We are delighted to present to you an excellent line-up of research papers in this issue. The broad themes in this latest issue and the international representation demonstrate the steady growth of this new journal.
The papers seem to naturally cluster into three main groupings. Firstly, we look to the developmental language and communication disorders domain. The first of two papers in this area focuses on the perspectives of children and their teachers on how best to support pupils with developmental language disorder (DLD) in the school context (Gibbons, Coughlan & Gallagher). Gibbons et al. conclude that insights gained can help in building awareness of DLD, which can then translate to more meaningful actions in the educational context. The second paper is also related to the area of developmental language disorder (Gallagher et al.) with a focus on the uptake of the recent CATALISE recommendations for SLTs working in the Irish context. This paper calls for a ‘multi-level implementation strategy’ to support enactment of the recommendations.
The second cluster of papers sees a focus on primarily acquired language and communication conditions and concepts. A concept analysis of ‘recovery’ is presented by Gleeson and Jagoe, where they explore what recovery means in the context of post stroke aphasia. They conclude that there are at least six core constructs or attributes that characterise recovery in SLT service delivery, when considered in the context of aphasia, and appreciating this complexity is key to effective involvement with people and families affected by stroke. Two further papers in this cluster focus on work in intensive care units (ICUs). Mills et al. present the findings of a national survey (conducted in the United Kingdom) to explore the provision of SLT to ICUs, concluding that services are not sufficient in providing optimal care. However, in our “Spotlight on . . . ” series, Mills, Jones and Wallace present another side of the SLT-ICU story. In their truly uplifting paper, they discuss the positive ‘silver lining’ for SLT as characterised by work in intensive care units during the pandemic; ‘increased visibility’ and ‘productivity’ are just two of the positive outcomes discussed here.
Finally, a consideration of the research introduced thus far in this editorial – that is research carried out so ably by researchers and hard-pressed, busy clinicians – helps to forge a thematic link to the final paper in this issue. Cooke, Nazareth and Govender focus on the development of research skills for allied healthcare professionals (AHPs), specifically as related to taking on a principal investigator (PI) role. They compare one trainee’s research skill development within an AHP-led trial of swallowing prehabilitation among patients with head and neck cancer (known as SIP SMART2), to those requisite research skills as specified by a well-known researcher development framework. They conclude that real gains were made toward achieving a PI status in this cancer care clinical context.

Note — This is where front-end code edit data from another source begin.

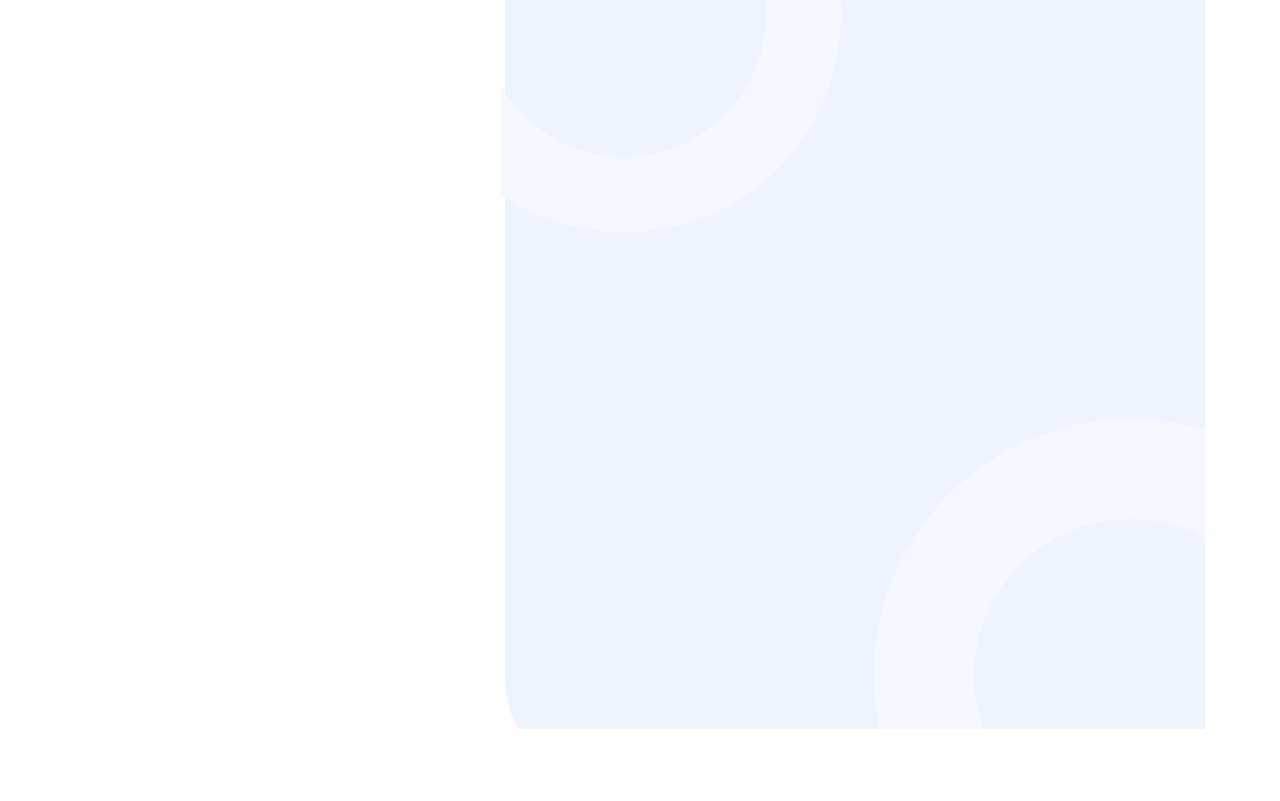
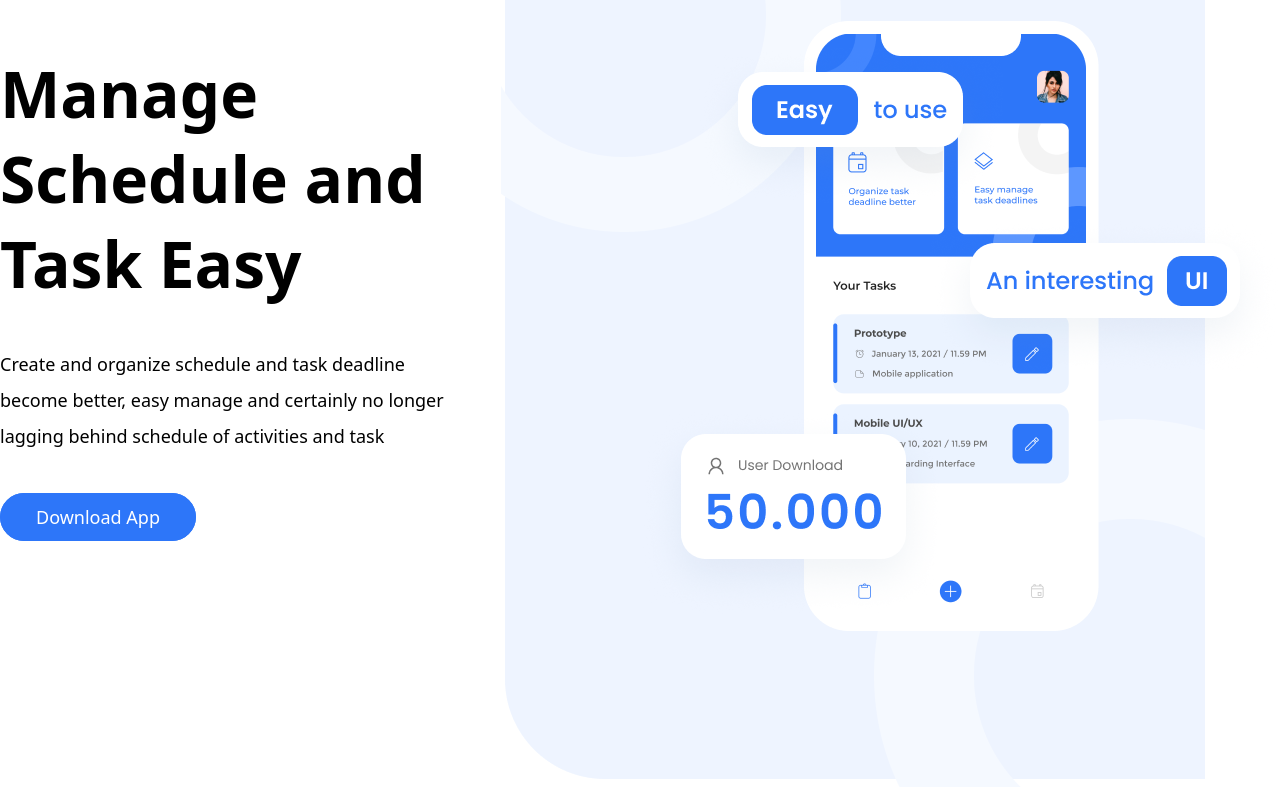
Before and after one commit to Oybek3509/imtihon3, a website: page src/index.html in a window 1280 px wide. Shown: the part 71-872 px from the top of the page. Before the commit the page ends 800 px from the top, so only its background shows below. Drawn offline with nearby package versions, Linux system fonts and the light colour scheme.

Commit message:
finished hero section

```diff
--- a/src/index.html
+++ b/src/index.html
@@ -46,5 +46,27 @@
     </div>
   </header>
   <!-- Site header end -->
+
+  <!-- site main -->
+  <main>
+     <!-- hero section -->
+     <section class="mb-[170px]">
+        <div class="container mx-auto">
+          <div class="items-center  justify-center gap-[187px] sm:flex">
+            <div class="max-w-[513px] mb-[70px] text-center sm:text-start">
+              <h2 class="font-semibold text-[64px] leading-[85px] mb-[40px]">Manage Schedule and Task Easy </h2>
+              <p class=" font-normal text-[18px] leading-[36px] mb-[50px]">Create and organize schedule and task deadline
+                become better, easy manage and certainly no longer lagging behind schedule of activities and task</p>
+              <a class=" font-medium text-[18px] leading-[27px] px-[35px] py-[11px] text-white border-[1px] border-[#2D76F9] bg-[#2D76F9] rounded-full baseline  hover:bg-white hover:text-[#2D76F9] "
+                href="">Download App</a>
+            </div>
+            <img src="../src/img/hero.png" alt="">
+
+          </div>
+
+        </div>
+      </section>
+      <!-- hero section end -->
+  </main>
 </body>
 </html>
```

We hope you will appreciate these papers in this issue, as we strive to showcase many areas of practice and concepts of concern to those working and researching within the fields of communication and swallowing. Our priority is to publish cutting edge multidisciplinary research from within Ireland and abroad. Please work alongside us to promote the journal as a platform for the latest research from our national and international colleagues.
Irene P. Walsh